As rats require easy access to food and consistent warmth, especially during winter months, they often invade homes and other buildings. Most manmade structures feature easy access points, such as unsecured windows and doors, air conditioning units, and openings around utility pipes, that offer entry to rats and other pests.
Once inside, rats hide in secluded locations, like attics and inside walls, and reproduce at an alarming rate. As they cause damage with their constant gnawing and can even start electrical fires by chewing through wiring, residents should pay close attention for signs of rat infestations.
Rats in Walls
These rodents are capable of squeezing through holes or cracks as small as half an inch in diameter, and they may leave easily detected signs of their presence outside these holes.
Sounds of gnawing, scuttling, clawing, small squeaking, or fighting, especially at night, are good indications of rat activity in walls.
The stench of dead rats, urine, and feces is also a warning sign. Such signs can include droppings or urine stains near baseboards, tracks along dusty or dirty corners of floors, freshly accumulated wood shavings or bits of insulation, and even smudge marks on walls from oily rat fur.
Since mice and rats behave similarly, it can be hard to tell which rodent is causing the infestation based on sounds and smells alone. Droppings larger than a grain of rice paired with smudging on walls left by oily fur coats generally point to the presence of rats over mice.
What Damage Can Rats Do in Walls?
If rats find their way inside a wall, they can cause considerable damage. Their teeth grow rapidly, which causes the rodents to continually chew on things to keep their teeth at reasonable lengths. When rats chew up insulation or use it as nesting material, it can become contaminated with urine and dropping leading to a potentially serious health hazard.

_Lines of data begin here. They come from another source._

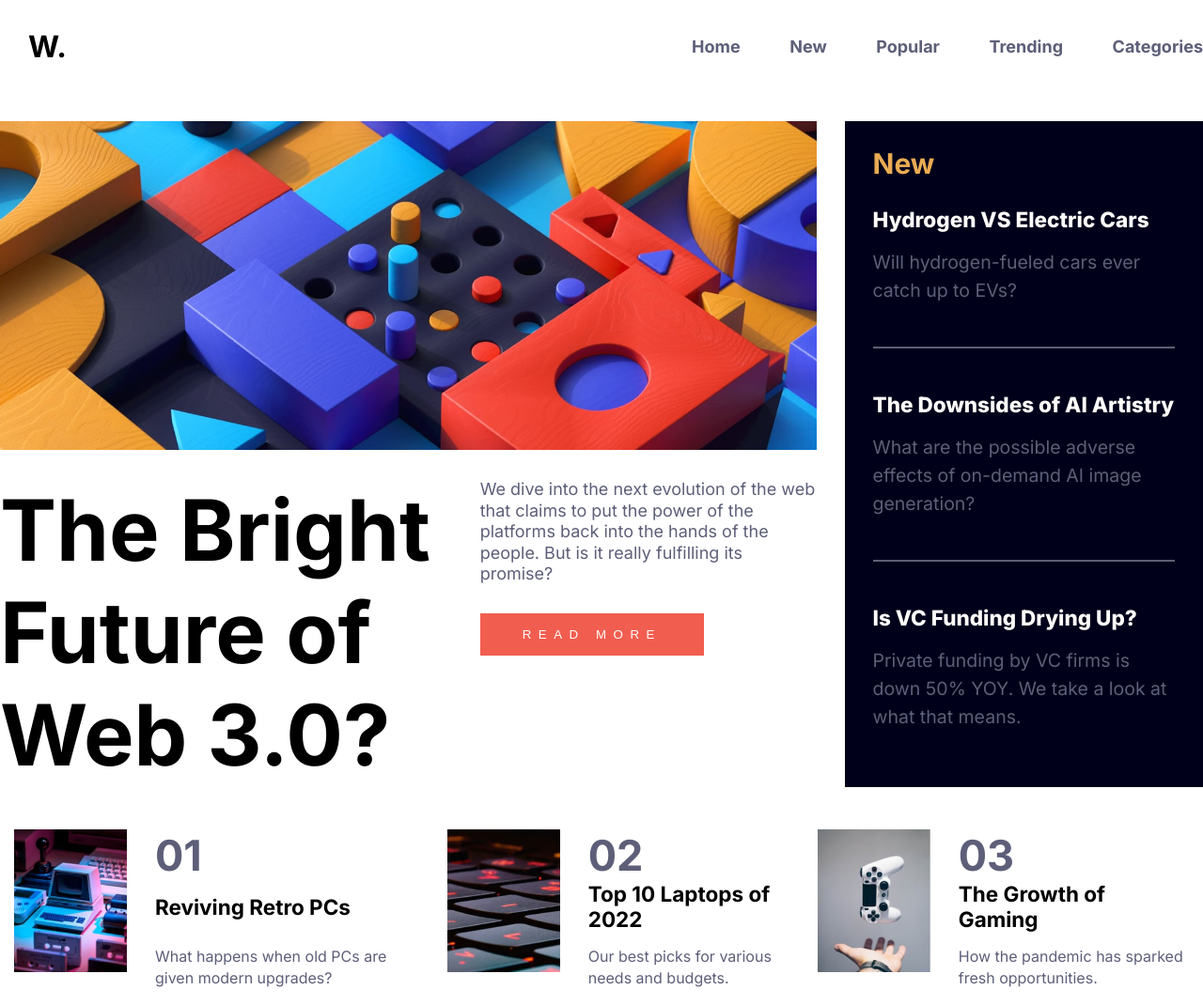
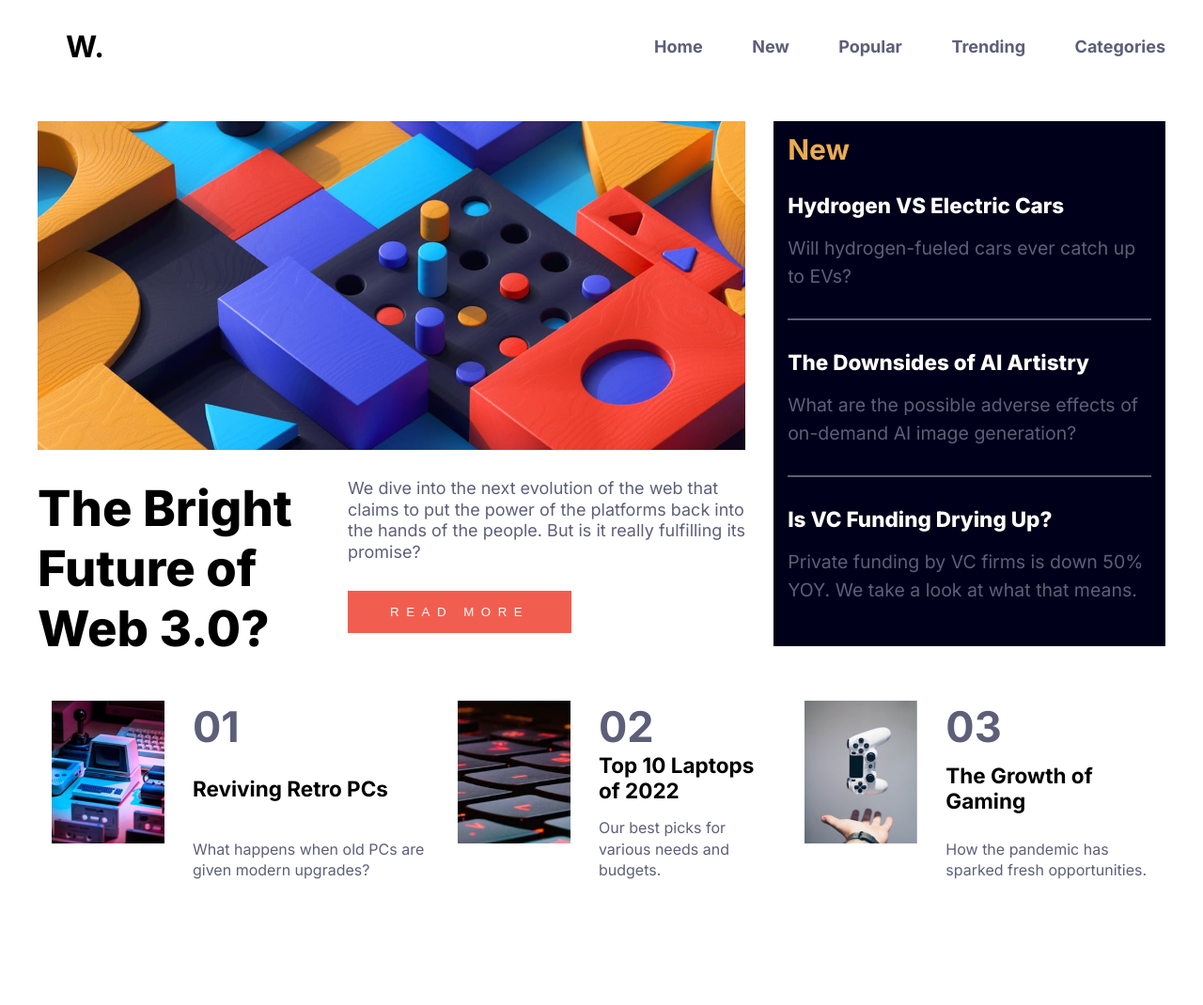
Before and after one commit to alexboliveira/news-homepage.io, a plain HTML site: page index.html in a window 1280 px wide. Shown: the whole page at 94% size. Drawn offline with Linux system fonts and the light colour scheme.

Commit message:
alterado o tamanho do main

```diff
--- a/css/style.css
+++ b/css/style.css
@@ -50,7 +50,7 @@ main{
     gap: calc(var(--font) * 2);
     background-color: transparent;
     height: auto;
-    width: 1440px;
+    width: 1200px;
     margin-bottom: calc(var(--font) * 8);
 
 }
@@ -107,8 +107,9 @@ header nav ul li:hover{
 
 
 section.title > h2{
-    font-weight: 700;
-    font-size: calc(var(--font) * 6);
+    width: 300px;
+    font-weight: 800;
+    font-size: calc(var(--font) * 3.5);
 
 }
 
@@ -160,7 +161,7 @@ section.nav h3{
 section.nav ul{
     background-color: var(--darkblue);
     color: var(--white);
-    padding: calc(var(--font) * 2);
+    padding: calc(var(--font) * 1);
     padding-bottom: calc(var(--font) * 1);
 
 }
@@ -187,8 +188,8 @@ section.nav ul li > p:nth-of-type(1){
 }
 section.nav ul li > p:nth-of-type(2){
     margin-top: calc(var(--font) * 1);
-    margin-bottom: calc(var(--font) * 3);
-    padding-bottom: calc(var(--font) * 3);
+    margin-bottom: calc(var(--font) * 2);
+    padding-bottom: calc(var(--font) * 2);
     border-bottom: 2px solid var(--blue2);
     color: var(--blue2);
     font-size: calc(var(--font) * 1.3);
@@ -244,7 +245,7 @@ footer ul li > div:nth-of-type(2) p:nth-of-type(1):hover{
 
 
 
-@media(max-width: 1024px){
+@media(max-width: 1260px){
     main{
         display: grid;
         grid-template-areas:
```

Rats also have a tendency to chew through electrical wires, utility cables, and pipes. Damage such as power outages, water leaks, and even electrical fires can all stem from having rats in the walls. Humans and pets are also placed at higher risk of illness when rats are present, as they carry numerous transmissible diseases such as E. Coli and Salmonella.
Since rats an squeeze inside homes through the smallest of openings, making it essential to seal holes and cracks in foundations, roofs, doors, and windows. Setting out store-bought rat traps can be effective but is also costly and not always efficient.
Rats in the Attic
Hearing Rats in the Attic
Few things are more unnerving for homeowners than hearing strange noises coming from the attic. Hard to reach for humans, attics are easily infiltrated by rats. The filthy pests need only a gap as small as a half inch to squeeze inside, where they quickly find the warm, undisturbed area ideal for breeding. While many animals can get into this space, the worst possible scenario might be rats in the attic.
Roof rats, also called black rats, are especially likely to be found in attics because they are excellent climbers and prefer to nest in high places off the ground. One of the signs that there’s a roof rat in the attic is actually spotting the pest. Therefore, it’s important that residents are able to identify them.
It is somewhat rare to find Norway rats in attics. Unlike roof rats, a similar species, they aren’t particularly agile creatures fit for climbing and jumping. However, if the lower level of a building already has too many rats nesting, or if something frightens them, Norway rats will move upstairs to live in the attic.
Problems with Rats in Attics
Homeowners with a rat in the attic start hearing scurrying and rubbing sounds around dusk, as the animals are more active at night. Residents may hear gnawing sounds as well, since the behavior is necessary to wear down a rat’s ever-growing teeth. Paired with the wood dust they leave behind when gnawing on joints and beams, the pests can cause fire hazards when they strip or short wires. Since they also carry numerous diseases, have parasites in their fur, and cause illness with their urine and droppings, rats in the attic can negatively impact resident health.
Control & Prevention
It’s a good idea to make sure the rodents cannot get inside in the first place. Any cracks and openings along the foundation and roofline should be sealed. Pay close attention to areas around exhaust pipes, vents, and cables as small openings are common in these areas.